→ Working data
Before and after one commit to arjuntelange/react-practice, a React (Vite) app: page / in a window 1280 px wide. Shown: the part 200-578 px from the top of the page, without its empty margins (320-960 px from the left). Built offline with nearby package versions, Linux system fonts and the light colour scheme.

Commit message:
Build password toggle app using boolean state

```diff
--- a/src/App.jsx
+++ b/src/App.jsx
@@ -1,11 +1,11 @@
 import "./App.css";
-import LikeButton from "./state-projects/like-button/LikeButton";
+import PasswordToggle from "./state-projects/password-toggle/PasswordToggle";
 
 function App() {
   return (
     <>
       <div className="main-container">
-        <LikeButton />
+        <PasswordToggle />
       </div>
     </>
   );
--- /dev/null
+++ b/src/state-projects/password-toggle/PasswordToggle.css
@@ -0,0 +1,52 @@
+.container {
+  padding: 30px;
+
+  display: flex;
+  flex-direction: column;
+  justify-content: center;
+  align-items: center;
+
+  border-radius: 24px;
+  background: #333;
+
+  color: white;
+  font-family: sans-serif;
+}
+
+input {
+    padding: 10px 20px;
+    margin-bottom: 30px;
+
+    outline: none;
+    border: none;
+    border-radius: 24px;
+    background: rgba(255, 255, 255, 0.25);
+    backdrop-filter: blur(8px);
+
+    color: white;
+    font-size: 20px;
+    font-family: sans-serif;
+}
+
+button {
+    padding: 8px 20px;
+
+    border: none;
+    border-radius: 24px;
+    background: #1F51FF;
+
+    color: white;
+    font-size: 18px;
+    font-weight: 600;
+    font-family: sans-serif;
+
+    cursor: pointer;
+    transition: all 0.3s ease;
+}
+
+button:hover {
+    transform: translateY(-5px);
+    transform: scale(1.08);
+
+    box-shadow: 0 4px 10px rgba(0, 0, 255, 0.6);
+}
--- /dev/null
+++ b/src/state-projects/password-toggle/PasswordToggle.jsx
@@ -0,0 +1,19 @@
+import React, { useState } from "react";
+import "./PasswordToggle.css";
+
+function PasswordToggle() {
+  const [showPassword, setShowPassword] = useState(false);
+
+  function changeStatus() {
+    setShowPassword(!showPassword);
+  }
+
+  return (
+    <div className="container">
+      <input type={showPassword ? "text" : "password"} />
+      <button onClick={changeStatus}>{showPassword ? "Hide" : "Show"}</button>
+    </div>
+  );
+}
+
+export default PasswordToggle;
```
---
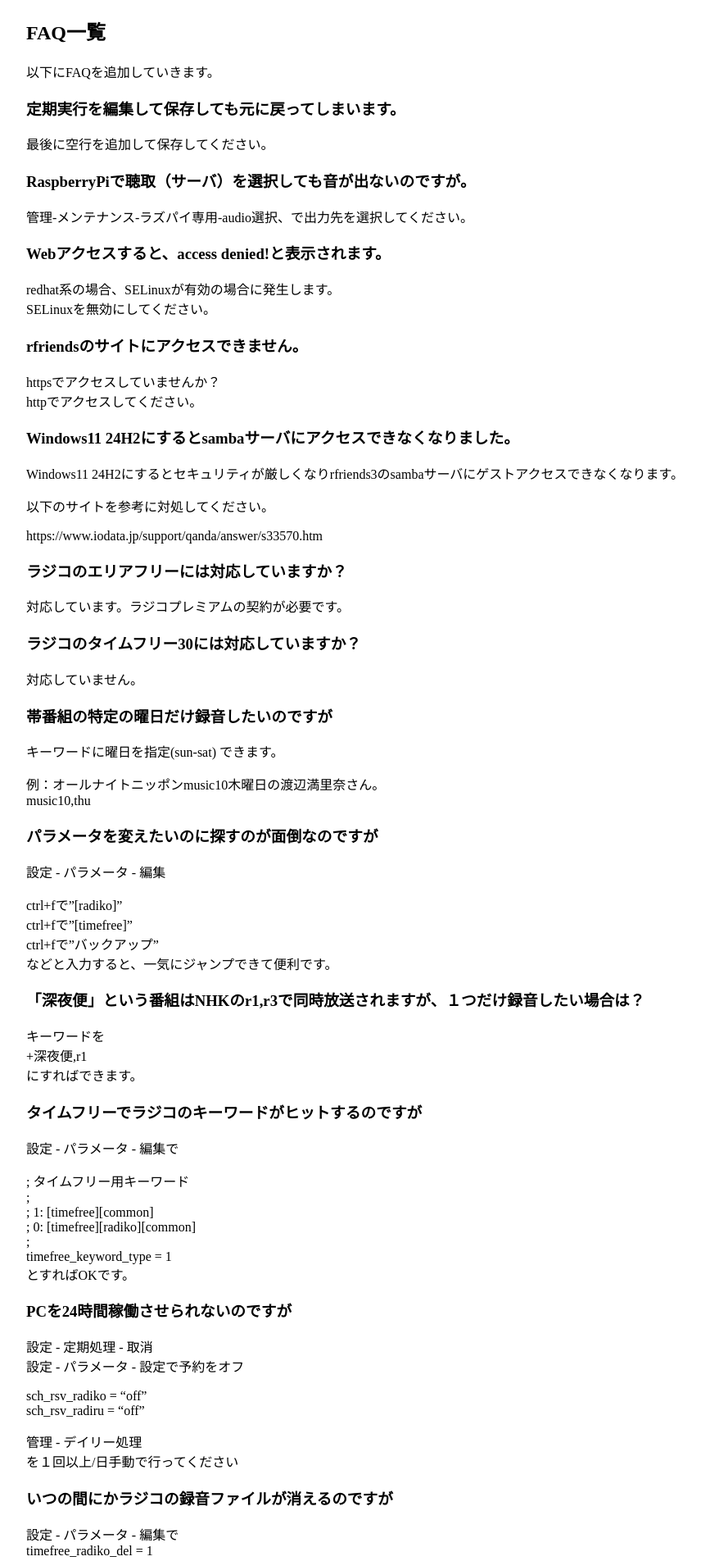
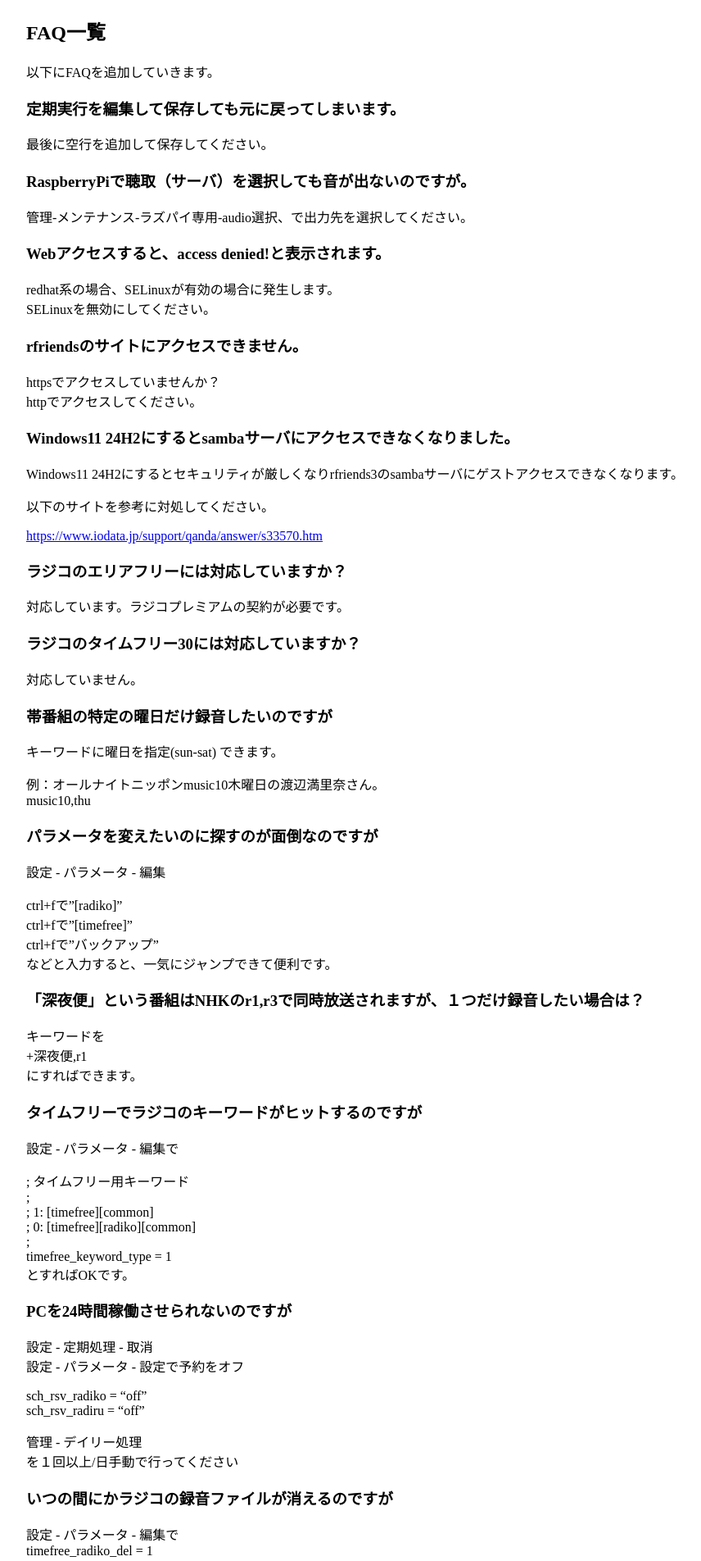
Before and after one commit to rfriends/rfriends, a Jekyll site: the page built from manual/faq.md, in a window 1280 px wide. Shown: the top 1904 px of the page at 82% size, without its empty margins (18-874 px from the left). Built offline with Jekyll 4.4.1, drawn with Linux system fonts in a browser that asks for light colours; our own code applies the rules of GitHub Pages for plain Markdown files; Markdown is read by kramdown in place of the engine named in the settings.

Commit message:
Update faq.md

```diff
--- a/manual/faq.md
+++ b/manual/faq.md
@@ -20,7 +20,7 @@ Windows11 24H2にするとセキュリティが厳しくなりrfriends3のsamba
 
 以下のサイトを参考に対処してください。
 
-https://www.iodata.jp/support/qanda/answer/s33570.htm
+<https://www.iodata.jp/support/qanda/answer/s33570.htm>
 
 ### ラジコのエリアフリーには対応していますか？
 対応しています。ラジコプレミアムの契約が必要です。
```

→ Problem to work on
Within the data above, the lines from the one with "Before and after one commit to arjuntelange/react-practice, a" to the one with "Build password toggle app using boolean state" must be repeated exactly; no other line belongs in the answer.

→ Exercise solution
Before and after one commit to arjuntelange/react-practice, a React (Vite) app: page / in a window 1280 px wide. Shown: the part 200-578 px from the top of the page, without its empty margins (320-960 px from the left). Built offline with nearby package versions, Linux system fonts and the light colour scheme.

Commit message:
Build password toggle app using boolean state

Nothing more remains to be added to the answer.